I don't particularly remember the first time we met. Where was I? Who was I with?
Was it when bat was in hand out the back of the MacDougal's house, around the corner from home at another weekend family BBQ? Or was it when the TV was blaring in the background at Nan and Pa's with cheers and jeers for the soon to be known Magpies? I keep searching my mind, my memories to call on that exact moment... I can't place you.
But I do know that it didn't take long for our relationship to become more than just an awkward hello. You were everywhere. We became inseparable.
Yellow ball, racquet. Red ball, cricket bat. Orange ball, chain nets. Rugby ball, mouth guards. Football, red cards. Sherrin, bruised hands.
Outside against the fence. Inside against the walls. Side-stepping every piece of furniture. Palming off every family member.
I tried everything I could get my hands on. And when I wasn't running around with my mates on a field or a court playing, I was sitting with family and friends screaming at the game right in front of me, TV or at the ground.
Every moment I spent with you was full of raw emotion. Ecstasy, admiration, apprehension, amazement, distraction, sadness, anger... maybe even rage. Nothing made me feel more.
Time with you was always surrounded by people I desperately wanted to be around. You gave me confidence. You taught me how to believe in myself. Any given Saturday, or Sunday, I had an opportunity to be a hero. My teammates hero. My family's hero. Most importantly, my own hero.
I aspired to be admired. I wanted to be Andrew Johns. I wanted to be Tony Lockett. Pat Rafter, Steve Waugh, Harry Kewell and George Gregan. I idolised the heroes that I watched every day. They were more than human. They were god-like.
Today I want to be Kalyn Ponga. I want to be Buddy Franklin. Ash Barty, Nathan Lyon, Sam Kerr and David Pokock. I still idolise these individuals as heroes and still, at 34, wish I was one of them, capable of guiding and providing hope and inspiration to millions and millions of people from all different walks of life. Here and around the world.
You introduce me to strangers who become friends. Every day Australians who become mentors. And you give me an extended family that continues to grow.
For many years, I've watched you give that, and so much more, to so many.
Sport, you have changed my world. And you've changed the world for many people I know. And albeit you're not here at the moment... you will be back.

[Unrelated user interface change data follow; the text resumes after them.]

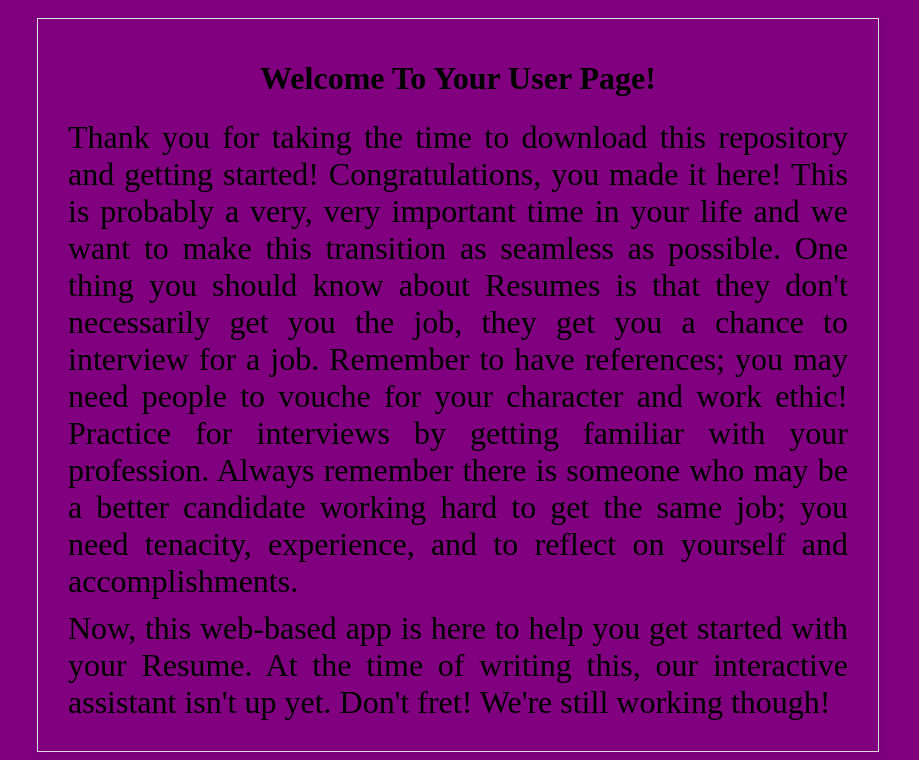
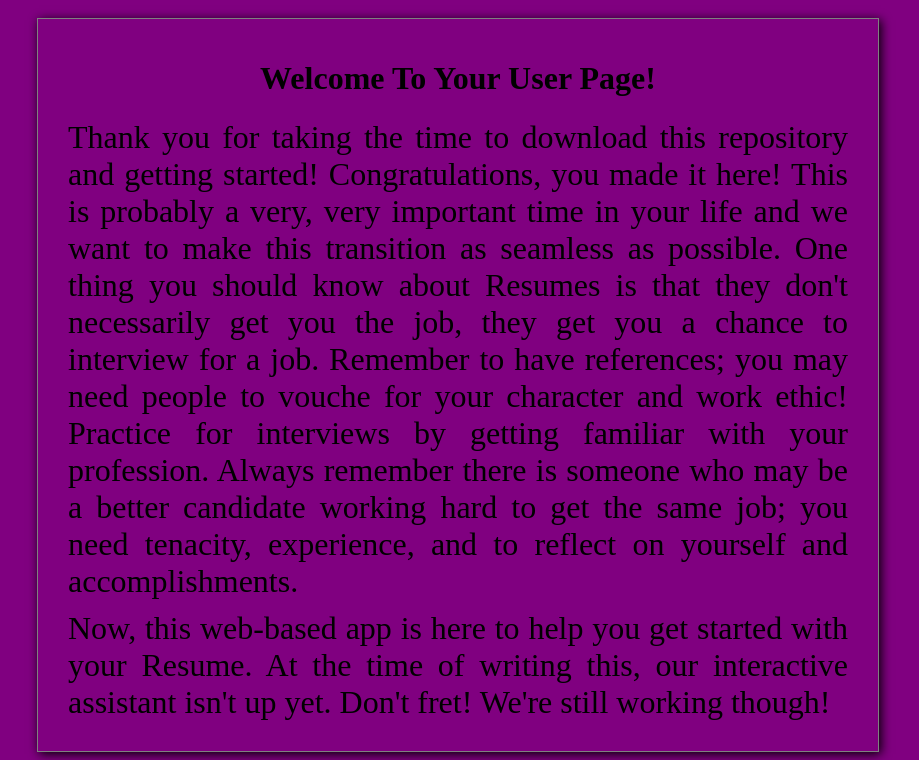
Before and after one commit to xll755/ResumeMASTER, a PHP site: page /www/uHome.php in a window 1280 px wide. Shown: the part 48-808 px from the top of the page, without its empty margins (182-1101 px from the left). Run offline with PHP 8.4, Linux system fonts and the light colour scheme; the visitor is signed in with stand-in values (Sample User, id 1).

Commit message:
Update uHome.php
Changed coloring.

```diff
--- a/www/uHome.php
+++ b/www/uHome.php
@@ -53,7 +53,7 @@ header("Pragma: no-cache");
 
     .bar li {										/* This section is for listed items (li) */
         flex-grow: 1;								/* makes even spacing for tabs in bar */
-        border-right: 1px solid rgb(0, 0, 0);		/* Separators color (black vertical line) */
+        border-right: 1px solid black;		/* Separators color (black vertical line) */
         list-style-type: none;
     }
 
@@ -84,8 +84,8 @@ header("Pragma: no-cache");
             max-width: 800px; /*Setting the width */
             margin: 0 auto; /*Centering the container */
             padding: 20px; /*Spacing inside the container */
-            border: 1px solid #ddd; /*border for the container */
-            box-shadow: 2px 2px 10px rgba(0, 0, 0, 0.1); /*Coloring to ie shadow casting */
+            border: 1px solid grey; /*border for the container */
+            box-shadow: 2px 2px 10px black; /*Coloring to ie shadow casting */
         }
 
 		p {
```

You will continue to inspire, encourage, unite, and empower again.
I can't wait to sit in the stands again. To join my grandparents and cheer and jeer at the TV. To sing the team song in the sheds with my teammates.
And whilst I'll have to wait for now... it won't be forever.
I'll see you soon.